Hometown pride is a necessary thing in music sometimes. The phenomenon can be found across a variety of genres, and blues rock is no stranger. Even those not from the places they refer will typically write of the streets of Austin, the pawn shops of Memphis, or any number of dives across the Mid- and Southwest. Chuck Prophet is elated to call San Francisco his home, so much so that nearly the entirety of his newest album Temple Beautiful is a Cupid’s arrow shot directly into the heart of the Bay Area.
Prophet has been a boomerang of a musical force for over 25 years, his craft taking him across the world and back, and into the studio with musicians as varied as Warren Zevon and Cake. His roots have always been firmly planted in the world of blues, but his songwriting effortlessly jumps from a salute to the early days of lip-curling punk, a subtle nod to ’70s arena rockers, a nudge in the direction of ’60s pop, and a hat-tip to power-chord ambassadors The Kinks. Throw on any of his albums and you’ll be greeted with a concoction of decade-spanning sounds blended together in hour-long assortments.
Local fledgling bluegrass sextet The Grisly Hand kicked off the night shortly before 9:00, and in a brief pause after their opening song, audience members could be heard frantically trying to remove their jaws from the floor. The band unquestionably gave Prophet a run for his money with an animated half-hour set that bounded back and forth among the band’s currently humble discography. Accompanying Lauren Krum’s extraordinarily immense voice was guitarist Jimmy Fitzner, whose vocal style both contrasted with Krum’s and provided a proper stylistic companion, and his banter between songs gave enough levity to keep the crowd attentive.
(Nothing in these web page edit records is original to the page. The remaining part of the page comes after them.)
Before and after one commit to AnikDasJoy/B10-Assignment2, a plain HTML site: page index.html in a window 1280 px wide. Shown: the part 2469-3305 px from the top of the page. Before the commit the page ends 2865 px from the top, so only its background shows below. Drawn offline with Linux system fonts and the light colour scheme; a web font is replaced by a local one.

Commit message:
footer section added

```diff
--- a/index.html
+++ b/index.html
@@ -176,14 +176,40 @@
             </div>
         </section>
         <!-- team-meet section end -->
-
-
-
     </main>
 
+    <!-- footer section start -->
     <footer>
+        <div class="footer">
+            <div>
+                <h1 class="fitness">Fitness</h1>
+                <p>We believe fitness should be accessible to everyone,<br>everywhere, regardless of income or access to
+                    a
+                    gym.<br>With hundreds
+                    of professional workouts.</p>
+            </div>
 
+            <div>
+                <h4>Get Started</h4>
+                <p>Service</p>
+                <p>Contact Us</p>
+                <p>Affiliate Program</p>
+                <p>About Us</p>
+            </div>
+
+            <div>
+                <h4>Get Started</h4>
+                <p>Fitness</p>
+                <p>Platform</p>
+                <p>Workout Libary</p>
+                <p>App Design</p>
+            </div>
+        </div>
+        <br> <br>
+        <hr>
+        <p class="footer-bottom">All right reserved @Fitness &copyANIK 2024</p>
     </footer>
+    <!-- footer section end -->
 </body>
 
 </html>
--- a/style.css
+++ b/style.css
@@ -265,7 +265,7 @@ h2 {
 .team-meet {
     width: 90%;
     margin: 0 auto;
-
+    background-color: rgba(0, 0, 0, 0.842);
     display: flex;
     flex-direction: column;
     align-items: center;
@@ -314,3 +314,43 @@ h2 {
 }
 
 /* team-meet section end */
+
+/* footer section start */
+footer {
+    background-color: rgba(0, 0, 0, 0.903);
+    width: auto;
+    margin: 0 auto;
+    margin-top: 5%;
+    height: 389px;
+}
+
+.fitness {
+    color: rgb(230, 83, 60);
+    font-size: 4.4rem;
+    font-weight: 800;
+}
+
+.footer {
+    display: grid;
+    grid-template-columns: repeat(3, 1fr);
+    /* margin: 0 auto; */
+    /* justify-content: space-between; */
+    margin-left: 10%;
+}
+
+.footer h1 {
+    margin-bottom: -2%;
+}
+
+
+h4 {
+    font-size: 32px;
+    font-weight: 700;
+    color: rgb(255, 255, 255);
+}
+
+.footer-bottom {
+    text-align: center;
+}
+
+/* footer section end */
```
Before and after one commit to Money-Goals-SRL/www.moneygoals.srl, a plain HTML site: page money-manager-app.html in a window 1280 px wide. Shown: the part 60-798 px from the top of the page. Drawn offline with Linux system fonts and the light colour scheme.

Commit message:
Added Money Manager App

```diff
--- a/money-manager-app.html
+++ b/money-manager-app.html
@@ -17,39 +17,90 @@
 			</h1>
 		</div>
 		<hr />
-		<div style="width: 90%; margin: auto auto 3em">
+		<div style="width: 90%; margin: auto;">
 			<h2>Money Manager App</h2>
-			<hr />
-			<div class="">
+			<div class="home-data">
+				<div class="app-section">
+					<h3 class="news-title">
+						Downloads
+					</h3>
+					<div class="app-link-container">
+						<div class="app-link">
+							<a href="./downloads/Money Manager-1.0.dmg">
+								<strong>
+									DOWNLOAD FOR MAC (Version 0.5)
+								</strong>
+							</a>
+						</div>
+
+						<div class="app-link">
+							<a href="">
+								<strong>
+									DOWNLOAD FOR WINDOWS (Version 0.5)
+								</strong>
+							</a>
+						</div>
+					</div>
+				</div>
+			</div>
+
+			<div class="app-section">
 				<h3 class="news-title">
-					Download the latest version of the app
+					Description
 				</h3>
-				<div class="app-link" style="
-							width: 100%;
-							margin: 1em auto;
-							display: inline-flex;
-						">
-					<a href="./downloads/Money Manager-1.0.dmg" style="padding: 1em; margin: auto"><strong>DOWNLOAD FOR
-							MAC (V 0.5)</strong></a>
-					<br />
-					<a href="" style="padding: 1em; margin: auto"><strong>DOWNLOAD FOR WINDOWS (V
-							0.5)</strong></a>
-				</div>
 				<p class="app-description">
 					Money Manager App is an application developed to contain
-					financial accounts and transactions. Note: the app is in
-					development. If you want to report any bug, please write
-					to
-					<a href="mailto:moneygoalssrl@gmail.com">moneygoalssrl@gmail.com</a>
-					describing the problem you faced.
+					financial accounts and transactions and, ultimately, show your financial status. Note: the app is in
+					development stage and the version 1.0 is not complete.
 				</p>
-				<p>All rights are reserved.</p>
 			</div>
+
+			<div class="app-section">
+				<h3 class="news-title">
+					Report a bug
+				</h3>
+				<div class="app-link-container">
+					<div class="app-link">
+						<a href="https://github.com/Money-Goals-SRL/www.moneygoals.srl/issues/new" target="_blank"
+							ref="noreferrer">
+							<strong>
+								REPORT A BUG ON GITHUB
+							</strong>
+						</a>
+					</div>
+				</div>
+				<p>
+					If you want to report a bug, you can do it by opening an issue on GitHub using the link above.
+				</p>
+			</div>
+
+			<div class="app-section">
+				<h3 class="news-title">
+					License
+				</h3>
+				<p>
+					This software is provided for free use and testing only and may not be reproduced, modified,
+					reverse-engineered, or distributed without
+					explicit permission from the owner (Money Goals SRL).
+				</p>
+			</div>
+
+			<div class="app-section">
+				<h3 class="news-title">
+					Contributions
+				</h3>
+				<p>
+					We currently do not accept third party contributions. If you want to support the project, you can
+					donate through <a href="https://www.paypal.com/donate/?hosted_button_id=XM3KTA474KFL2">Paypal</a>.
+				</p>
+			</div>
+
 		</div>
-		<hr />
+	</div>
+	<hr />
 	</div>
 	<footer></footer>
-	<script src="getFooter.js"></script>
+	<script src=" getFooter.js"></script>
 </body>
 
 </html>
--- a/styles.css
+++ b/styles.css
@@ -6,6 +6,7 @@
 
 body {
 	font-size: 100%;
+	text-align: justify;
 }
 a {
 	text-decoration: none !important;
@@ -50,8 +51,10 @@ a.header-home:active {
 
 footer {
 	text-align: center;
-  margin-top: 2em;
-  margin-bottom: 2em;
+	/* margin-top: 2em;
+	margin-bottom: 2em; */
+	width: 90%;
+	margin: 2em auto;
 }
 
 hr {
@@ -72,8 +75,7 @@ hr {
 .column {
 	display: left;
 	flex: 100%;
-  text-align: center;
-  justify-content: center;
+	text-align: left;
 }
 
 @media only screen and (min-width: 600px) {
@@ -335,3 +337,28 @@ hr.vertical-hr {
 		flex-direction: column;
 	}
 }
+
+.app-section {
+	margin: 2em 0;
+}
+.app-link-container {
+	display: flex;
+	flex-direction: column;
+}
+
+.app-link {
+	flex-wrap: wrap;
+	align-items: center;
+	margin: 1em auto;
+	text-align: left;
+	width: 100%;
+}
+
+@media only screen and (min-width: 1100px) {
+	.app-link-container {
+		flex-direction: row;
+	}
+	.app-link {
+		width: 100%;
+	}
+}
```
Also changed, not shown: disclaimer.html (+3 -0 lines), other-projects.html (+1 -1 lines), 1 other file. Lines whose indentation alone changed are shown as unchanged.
Bassist Johnny Nichols, guitarist Ben Summers, and fiddler Kian Byrne all contributed vocals throughout the set in varying amounts, and Matt Richey backed up the group on drums. In a blur of limbs and swinging guitar necks, the band reached some moments of unequivocal unity during the set, with all players on stage perfectly in sync in unintentional choreography. It was genuinely fascinating to the only two senses that mattered at the time.
By the time Chuck Prophet was joined on stage by his band The Mission Express at 9:45, there was already a vacuum-sealed crowd packed tightly in front, eagerly awaiting the 100-minute set. With only a clear footpath path leading to each of the bars, anyone expecting to stand in front of the stage was out of luck. Greeted by drunken cheers and the kind of heckling you would expect to hear only at a place like Davey’s, Prophet and company quickly jumped into an opening set filled with numbers from the last two decades.
“Storm Across the Sea” got things moving with one of many slide guitar songs that were played that evening, underscoring guitarist James DePrato’s ability to keep up with Prophet’s frequent veering off in a story or guitar solo. The set covered much of the newest release, with “Castro Halloween,” “The Left Hand and the Right Hand,” “Willy Mays is Up at Bat,” “White Night, Big City” and the title track among those. Prophet’s dedication of “White Night” to late gay rights activist Harvey Milk was met with a room so quiet a pin could be heard landing on the concrete floor.
Keyboardist (and spouse to the leading man) Stephanie Finch provided two of the highlights of the set with her vocal contribution to Temple‘s “Little Girl, Little Boy” and a spiced-up version of “Tina Goodbye,” the opening track to Finch’s 2010 debut Cry Tomorrow. Additional highlights were the covers of Alex Chilton’s “Bangkok,” and an irony-free version of Alice Cooper’s “I’m Eighteen.” The encore of “Always a Friend” (co-written by Alejandro Escovedo) was followed by and the quirky “You Did,” the only song in history that poses the question of who did, exactly, put the boom in the boom-boom-shaka-laka?
This is the second time I have seen Prophet, and both times it has been at a reasonably filled Davey’s Uptown. After seeing a knock-out set twice in a row, I must pose a question I heard others in the venue asking that night– why the hell isn’t this guy more popular?
by Greg Stitt
Photos by Matt Cook